### [Assigned task]
Go through the entries below line by line and tally those holding "import"; write only the tally.

### [Data extract]

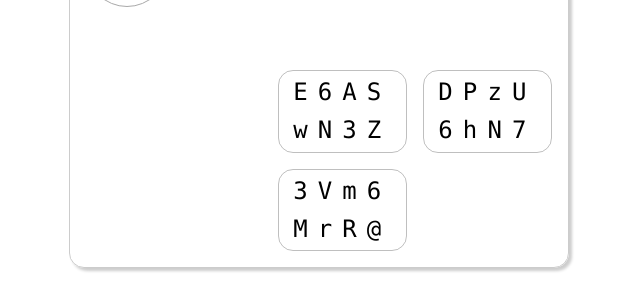
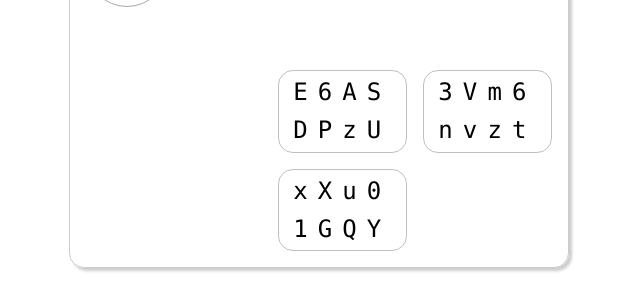
Before and after one commit to aokihu/password-card, a Next.js app: page / in a window 1280 px wide. Shown: the part 312-613 px from the top of the page, without its empty margins (321-961 px from the left). Built offline with nearby package versions, Linux system fonts and the light colour scheme.

Commit message:
使用client组件代替原来的server组件

```diff
--- /dev/null
+++ b/app/PasswordZone.tsx
@@ -0,0 +1,15 @@
+'use client';
+
+import {  customAlphabet } from "nanoid";
+import { FC } from "react";
+
+const nanoid =  customAlphabet('0123456789qwertyuiopasdfghjklzxcvbnmQWERTYUIOPASDFGHJKLZXCVBNM@#_')
+
+export default function PasswordZone() {
+  return (
+    <div className="password-card__zone">
+      <div>{nanoid(4)}</div>
+      <div>{nanoid(4)}</div>
+    </div>
+  );
+};
--- a/app/page.tsx
+++ b/app/page.tsx
@@ -1,33 +1,19 @@
-import {  customAlphabet } from "nanoid";
-import { FC } from "react";
-
-const nanoid =  customAlphabet('0123456789qwertyuiopasdfghjklzxcvbnmQWERTYUIOPASDFGHJKLZXCVBNM@#_')
-
-const PasswordZone:FC<{password: string}> = ({password}) => {
-  return (
-    <div className="password-card__zone">
-      <div>{password.slice(0,4)}</div>
-      <div>{password.slice(4)}</div>
-    </div>
-  );
-};
+import PasswordZone from "./PasswordZone";
 
 export default function Page() {
-  const passwords = [...Array(3)].map(p => nanoid(8))
-
   return (
     <div className="password-card-container">
       <div className="password-card__head">
         <div className="password-card__logo">LOGO</div>
         <div className="password-card__account">
           Account
-        </div>·
+        </div>
       </div>
       <div className="password-card__body">
         <div className="password-card__zones">
-          {
-            passwords.map(p => <PasswordZone key={p} password={p} />)
-          }
+          <PasswordZone />
+          <PasswordZone />
+          <PasswordZone />
         </div>
       </div>
     </div>
```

### [Answer area]
5